RECORD SET below:

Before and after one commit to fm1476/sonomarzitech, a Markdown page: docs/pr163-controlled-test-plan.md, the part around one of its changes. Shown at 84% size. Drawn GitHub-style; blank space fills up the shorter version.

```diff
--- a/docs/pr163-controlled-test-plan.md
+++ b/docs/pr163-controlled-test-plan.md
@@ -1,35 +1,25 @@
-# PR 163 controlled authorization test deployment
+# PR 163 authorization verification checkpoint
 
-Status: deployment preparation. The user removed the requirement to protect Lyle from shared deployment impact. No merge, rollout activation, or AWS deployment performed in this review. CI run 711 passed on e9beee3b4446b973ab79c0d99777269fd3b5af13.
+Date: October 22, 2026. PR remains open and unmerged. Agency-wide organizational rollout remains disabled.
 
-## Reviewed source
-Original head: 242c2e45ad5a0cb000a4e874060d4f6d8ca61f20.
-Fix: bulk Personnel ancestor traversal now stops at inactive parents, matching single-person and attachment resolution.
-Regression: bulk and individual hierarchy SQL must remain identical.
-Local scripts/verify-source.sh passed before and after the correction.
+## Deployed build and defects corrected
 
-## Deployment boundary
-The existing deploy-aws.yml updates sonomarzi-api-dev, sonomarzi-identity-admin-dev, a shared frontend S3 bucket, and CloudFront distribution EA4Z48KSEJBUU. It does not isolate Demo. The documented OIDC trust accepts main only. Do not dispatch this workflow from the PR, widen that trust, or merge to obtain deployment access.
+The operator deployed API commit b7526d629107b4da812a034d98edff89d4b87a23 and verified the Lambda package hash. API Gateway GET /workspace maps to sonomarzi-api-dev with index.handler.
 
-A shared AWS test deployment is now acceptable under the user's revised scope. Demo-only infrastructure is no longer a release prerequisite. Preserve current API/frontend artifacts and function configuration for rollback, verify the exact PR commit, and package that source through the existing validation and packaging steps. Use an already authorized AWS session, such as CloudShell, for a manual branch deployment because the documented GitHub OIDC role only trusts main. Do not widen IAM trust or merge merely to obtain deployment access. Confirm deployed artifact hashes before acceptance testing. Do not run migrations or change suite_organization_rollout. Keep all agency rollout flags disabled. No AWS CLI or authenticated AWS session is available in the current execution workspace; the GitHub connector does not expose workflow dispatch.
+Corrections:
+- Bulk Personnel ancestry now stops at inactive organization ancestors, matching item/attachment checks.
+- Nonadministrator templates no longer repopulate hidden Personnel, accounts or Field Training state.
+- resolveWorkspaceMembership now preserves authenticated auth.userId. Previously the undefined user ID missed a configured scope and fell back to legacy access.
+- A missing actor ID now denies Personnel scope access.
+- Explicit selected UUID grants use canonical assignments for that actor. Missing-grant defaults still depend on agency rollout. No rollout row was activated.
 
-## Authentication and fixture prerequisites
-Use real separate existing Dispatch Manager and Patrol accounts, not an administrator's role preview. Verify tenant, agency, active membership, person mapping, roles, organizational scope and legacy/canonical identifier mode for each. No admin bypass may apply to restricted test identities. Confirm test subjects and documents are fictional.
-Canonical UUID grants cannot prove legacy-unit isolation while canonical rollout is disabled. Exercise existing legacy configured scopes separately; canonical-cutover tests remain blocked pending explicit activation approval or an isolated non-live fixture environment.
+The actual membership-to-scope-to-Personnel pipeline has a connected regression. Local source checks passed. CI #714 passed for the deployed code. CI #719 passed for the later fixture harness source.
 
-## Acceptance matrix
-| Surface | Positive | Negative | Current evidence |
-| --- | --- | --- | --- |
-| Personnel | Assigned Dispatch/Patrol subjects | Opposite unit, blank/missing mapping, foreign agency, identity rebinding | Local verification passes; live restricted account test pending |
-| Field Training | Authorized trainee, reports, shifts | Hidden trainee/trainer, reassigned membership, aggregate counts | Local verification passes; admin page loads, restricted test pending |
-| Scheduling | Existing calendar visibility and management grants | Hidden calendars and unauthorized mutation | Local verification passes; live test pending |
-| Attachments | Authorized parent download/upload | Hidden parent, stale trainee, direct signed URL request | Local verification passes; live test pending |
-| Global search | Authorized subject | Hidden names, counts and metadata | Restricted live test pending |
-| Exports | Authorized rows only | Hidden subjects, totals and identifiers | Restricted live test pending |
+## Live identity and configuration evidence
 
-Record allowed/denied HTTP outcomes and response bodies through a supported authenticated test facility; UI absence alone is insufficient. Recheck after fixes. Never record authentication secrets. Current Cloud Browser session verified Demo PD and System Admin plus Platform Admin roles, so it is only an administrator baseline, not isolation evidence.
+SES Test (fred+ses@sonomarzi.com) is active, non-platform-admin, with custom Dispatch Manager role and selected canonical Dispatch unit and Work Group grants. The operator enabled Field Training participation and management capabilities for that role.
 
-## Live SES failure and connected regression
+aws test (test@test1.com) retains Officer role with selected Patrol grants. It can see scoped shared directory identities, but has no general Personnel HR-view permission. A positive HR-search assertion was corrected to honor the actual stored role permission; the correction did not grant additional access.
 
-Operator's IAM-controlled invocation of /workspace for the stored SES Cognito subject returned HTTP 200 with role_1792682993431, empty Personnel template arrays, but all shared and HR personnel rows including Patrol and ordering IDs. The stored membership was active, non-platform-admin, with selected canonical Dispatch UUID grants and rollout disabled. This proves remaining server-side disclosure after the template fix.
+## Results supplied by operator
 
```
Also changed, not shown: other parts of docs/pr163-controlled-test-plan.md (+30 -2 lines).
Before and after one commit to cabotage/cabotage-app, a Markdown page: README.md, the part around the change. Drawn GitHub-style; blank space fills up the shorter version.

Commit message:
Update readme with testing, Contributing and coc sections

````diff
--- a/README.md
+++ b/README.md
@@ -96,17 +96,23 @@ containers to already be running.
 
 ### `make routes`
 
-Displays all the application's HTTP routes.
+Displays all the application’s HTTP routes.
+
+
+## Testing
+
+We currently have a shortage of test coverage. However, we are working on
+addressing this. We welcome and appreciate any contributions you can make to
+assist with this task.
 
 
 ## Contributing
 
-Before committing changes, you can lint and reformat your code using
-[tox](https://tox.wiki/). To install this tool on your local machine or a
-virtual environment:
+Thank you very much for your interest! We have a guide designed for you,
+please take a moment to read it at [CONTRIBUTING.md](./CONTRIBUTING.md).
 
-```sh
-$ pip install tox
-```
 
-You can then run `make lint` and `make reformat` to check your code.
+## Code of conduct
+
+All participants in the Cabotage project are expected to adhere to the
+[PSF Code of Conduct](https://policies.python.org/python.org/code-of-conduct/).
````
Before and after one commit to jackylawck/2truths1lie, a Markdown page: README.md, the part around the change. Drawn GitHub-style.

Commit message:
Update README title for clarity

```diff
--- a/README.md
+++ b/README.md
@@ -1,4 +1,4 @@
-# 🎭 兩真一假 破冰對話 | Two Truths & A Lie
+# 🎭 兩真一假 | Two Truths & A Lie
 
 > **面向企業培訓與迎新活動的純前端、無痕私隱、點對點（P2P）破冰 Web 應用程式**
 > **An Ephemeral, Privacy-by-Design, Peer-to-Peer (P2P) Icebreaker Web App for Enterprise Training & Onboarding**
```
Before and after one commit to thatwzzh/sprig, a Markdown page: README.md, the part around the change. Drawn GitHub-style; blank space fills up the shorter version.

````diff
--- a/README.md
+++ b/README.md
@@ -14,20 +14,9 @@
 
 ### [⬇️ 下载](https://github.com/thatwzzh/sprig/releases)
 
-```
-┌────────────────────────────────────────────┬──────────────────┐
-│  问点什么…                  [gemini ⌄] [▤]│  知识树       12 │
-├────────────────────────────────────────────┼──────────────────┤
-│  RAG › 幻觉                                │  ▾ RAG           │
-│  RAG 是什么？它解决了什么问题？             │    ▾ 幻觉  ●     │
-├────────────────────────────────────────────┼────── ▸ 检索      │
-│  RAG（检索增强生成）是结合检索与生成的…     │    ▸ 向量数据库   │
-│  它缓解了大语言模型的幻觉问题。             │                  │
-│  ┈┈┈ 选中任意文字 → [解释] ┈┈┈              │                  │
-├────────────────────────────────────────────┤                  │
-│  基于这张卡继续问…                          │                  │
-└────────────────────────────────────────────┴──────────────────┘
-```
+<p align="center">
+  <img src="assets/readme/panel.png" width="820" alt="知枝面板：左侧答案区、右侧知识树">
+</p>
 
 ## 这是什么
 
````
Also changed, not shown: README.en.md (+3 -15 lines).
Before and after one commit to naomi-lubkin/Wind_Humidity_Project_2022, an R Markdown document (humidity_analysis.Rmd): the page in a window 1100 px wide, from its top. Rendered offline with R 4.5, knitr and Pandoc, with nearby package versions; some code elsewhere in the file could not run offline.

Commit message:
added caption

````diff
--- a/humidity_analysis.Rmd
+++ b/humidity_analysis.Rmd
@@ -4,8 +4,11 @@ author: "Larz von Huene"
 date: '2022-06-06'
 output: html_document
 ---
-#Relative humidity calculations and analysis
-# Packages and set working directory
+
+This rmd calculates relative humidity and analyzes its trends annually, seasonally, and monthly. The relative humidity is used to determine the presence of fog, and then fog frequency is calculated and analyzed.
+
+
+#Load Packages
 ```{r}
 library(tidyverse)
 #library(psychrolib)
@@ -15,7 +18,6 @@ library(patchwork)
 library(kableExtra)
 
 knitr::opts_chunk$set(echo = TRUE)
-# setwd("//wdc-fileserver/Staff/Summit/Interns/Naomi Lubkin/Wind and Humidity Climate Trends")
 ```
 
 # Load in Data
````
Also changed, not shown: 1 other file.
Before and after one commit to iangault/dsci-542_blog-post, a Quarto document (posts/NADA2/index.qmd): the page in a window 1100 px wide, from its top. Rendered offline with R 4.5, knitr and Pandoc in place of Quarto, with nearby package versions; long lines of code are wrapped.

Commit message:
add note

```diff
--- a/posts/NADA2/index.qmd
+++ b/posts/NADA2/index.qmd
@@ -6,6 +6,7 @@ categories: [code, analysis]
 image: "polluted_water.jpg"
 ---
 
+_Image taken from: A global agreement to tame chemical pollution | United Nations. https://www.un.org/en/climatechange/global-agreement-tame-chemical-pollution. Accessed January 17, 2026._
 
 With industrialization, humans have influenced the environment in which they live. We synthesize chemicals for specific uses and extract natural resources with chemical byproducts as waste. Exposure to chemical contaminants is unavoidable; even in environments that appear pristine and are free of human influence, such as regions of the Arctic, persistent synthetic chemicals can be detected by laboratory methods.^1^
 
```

End of RECORD SET.

## WHAT YOU NEED TO DO
Bring together every line in the entries that holds the string "routes".

## PROBLEM SOLUTION
 ### `make routes`
-Displays all the application's HTTP routes.
+Displays all the application’s HTTP routes.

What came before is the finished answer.